An artist’s concept of the Lucy Mission. (Credit: SwRI)

SpaceNews reports that SpaceX has filed a protest over NASA’s decision to award an $148.3 million contract to rival United Launch Alliance for the launch of the Lucy asteroid mission.

“NASA has issued a stop work order on the agency’s Lucy mission after a protest of the contract award was filed with the Government Accountability Office,” agency spokesperson Tracy Young said Feb. 13. “NASA is always cognizant of its mission schedule, but we are not able to comment on pending litigation.”

SpaceX confirmed that the company was protesting the contract. “Since SpaceX has started launching missions for NASA, this is the first time the company has challenged one of the agency’s award decisions,” a company spokesperson said in a statement to SpaceNews.

“SpaceX offered a solution with extraordinarily high confidence of mission success at a price dramatically lower than the award amount, so we believe the decision to pay vastly more to Boeing and Lockheed for the same mission was therefore not in the best interest of the agency or the American taxpayers,” the spokesperson added. ULA is a joint venture of Boeing and Lockheed Martin….

A key factor in the decision to award the contract to ULA was schedule certainty. Lucy has a complex mission profile with a series of flybys in order to visit several asteroid either leading or following Jupiter in its orbit around the sun. That results in a launch window that is open for only about 20 days in October 2021. Should the launch miss that window, the mission cannot be flown as currently planned.

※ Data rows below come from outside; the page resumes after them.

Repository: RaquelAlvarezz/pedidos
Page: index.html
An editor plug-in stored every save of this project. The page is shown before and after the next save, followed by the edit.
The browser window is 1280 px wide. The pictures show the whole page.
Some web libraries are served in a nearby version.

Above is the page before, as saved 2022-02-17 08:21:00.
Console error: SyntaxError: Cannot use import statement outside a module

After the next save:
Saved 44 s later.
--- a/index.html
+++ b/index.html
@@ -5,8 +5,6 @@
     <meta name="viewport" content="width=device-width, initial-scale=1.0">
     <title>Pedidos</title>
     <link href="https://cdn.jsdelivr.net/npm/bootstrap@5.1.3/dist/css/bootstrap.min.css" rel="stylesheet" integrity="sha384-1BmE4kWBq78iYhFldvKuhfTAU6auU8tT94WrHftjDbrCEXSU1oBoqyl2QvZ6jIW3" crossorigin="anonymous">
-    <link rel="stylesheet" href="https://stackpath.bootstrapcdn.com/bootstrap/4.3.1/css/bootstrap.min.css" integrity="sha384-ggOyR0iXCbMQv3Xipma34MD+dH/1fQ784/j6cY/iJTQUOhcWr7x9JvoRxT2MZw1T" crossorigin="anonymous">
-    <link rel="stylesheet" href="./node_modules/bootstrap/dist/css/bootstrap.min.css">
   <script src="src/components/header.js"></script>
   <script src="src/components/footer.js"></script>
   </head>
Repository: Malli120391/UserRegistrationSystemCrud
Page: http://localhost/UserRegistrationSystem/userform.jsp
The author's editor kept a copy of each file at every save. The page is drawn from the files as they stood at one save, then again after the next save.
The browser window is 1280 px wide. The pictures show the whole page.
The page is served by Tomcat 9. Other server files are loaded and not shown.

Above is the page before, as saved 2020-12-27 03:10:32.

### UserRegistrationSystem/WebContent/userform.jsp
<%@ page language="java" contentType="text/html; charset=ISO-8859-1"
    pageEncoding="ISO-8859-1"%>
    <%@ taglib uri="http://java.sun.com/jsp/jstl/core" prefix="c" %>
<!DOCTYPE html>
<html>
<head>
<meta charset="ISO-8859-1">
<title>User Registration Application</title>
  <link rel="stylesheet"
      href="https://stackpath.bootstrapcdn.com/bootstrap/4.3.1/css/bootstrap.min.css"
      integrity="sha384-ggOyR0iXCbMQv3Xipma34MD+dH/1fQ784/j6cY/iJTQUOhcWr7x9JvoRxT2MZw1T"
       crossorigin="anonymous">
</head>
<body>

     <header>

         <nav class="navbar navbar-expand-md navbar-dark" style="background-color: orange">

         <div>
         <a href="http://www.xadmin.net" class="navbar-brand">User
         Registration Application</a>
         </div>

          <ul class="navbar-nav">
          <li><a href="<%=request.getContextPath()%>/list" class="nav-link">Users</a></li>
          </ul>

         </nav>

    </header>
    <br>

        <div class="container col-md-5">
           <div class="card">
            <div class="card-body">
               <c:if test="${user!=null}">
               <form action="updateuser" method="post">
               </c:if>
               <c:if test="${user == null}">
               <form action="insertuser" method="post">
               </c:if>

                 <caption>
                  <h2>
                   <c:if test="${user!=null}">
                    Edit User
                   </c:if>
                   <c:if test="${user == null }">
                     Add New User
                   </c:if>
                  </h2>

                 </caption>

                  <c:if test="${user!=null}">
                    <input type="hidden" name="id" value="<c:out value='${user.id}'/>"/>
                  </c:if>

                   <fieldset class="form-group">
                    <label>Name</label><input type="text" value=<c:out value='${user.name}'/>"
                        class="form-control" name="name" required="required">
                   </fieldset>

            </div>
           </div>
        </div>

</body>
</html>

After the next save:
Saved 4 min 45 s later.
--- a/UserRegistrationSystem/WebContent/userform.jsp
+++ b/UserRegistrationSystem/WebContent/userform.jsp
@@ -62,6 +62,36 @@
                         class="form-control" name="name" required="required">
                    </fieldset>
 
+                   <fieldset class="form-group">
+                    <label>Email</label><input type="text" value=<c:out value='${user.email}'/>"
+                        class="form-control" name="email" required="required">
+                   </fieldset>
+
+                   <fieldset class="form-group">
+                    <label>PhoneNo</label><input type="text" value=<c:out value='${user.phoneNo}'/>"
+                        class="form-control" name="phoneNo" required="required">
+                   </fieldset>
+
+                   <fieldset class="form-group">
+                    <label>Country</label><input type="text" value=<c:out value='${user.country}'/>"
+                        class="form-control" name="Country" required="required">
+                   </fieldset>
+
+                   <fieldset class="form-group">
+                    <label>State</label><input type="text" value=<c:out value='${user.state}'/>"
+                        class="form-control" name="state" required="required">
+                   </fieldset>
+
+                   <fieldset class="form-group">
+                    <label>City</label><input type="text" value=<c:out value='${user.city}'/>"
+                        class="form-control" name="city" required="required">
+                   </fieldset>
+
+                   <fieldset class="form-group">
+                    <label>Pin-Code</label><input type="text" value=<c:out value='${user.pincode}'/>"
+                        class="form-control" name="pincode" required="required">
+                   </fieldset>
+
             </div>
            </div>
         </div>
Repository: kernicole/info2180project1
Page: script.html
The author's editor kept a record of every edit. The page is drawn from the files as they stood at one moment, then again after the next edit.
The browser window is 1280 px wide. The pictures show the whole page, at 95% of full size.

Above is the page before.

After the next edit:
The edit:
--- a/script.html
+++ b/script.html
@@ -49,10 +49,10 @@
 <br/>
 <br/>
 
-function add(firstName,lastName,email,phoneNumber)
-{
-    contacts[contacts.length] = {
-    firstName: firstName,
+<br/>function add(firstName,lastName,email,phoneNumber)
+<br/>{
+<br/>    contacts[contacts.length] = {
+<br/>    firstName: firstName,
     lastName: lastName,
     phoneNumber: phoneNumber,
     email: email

The Government Accountability Office has until May 22 to render a decision.

Pentagon Inspector General to Examine USAF Certification of Falcon 9

Falcon 9 lifts off on Spaceflight SSO-A mission. (Credit: SpaceX webcast)

Bloomberg reports that the Pentagon’s inspector general is going to review the U.S. Air Force’s certification process for SpaceX’s Falcon 9 and Falcon Heavy.

“Our objective is to determine whether the U.S. Air Force complied with the Launch Services New Entrant Certification Guide when certifying the launch system design for the Evolved Expendable Launch Vehicle-class SpaceX Falcon 9 and Falcon Heavy launch vehicles,” the inspector general said in a memo to Air Force Secretary Heather Wilson sent on Monday.

The Air Force’s certification of SpaceX in 2015 allowed the company take on military payloads, bringing competition to military space launches that were being handled solely by United Launch Alliance, a joint venture between top defense contractors Boeing Co. and Lockheed Martin Corp. At the time, Musk said he was getting into the business in part to end a monopoly…

The memo to Wilson was signed by Michael Roark, deputy for intelligence and special program assessments. It didn’t give a reason for what prompted the evaluation. Bruce Anderson, a spokesman for the inspector general, didn’t have an immediate comment as to what led to the evaluation.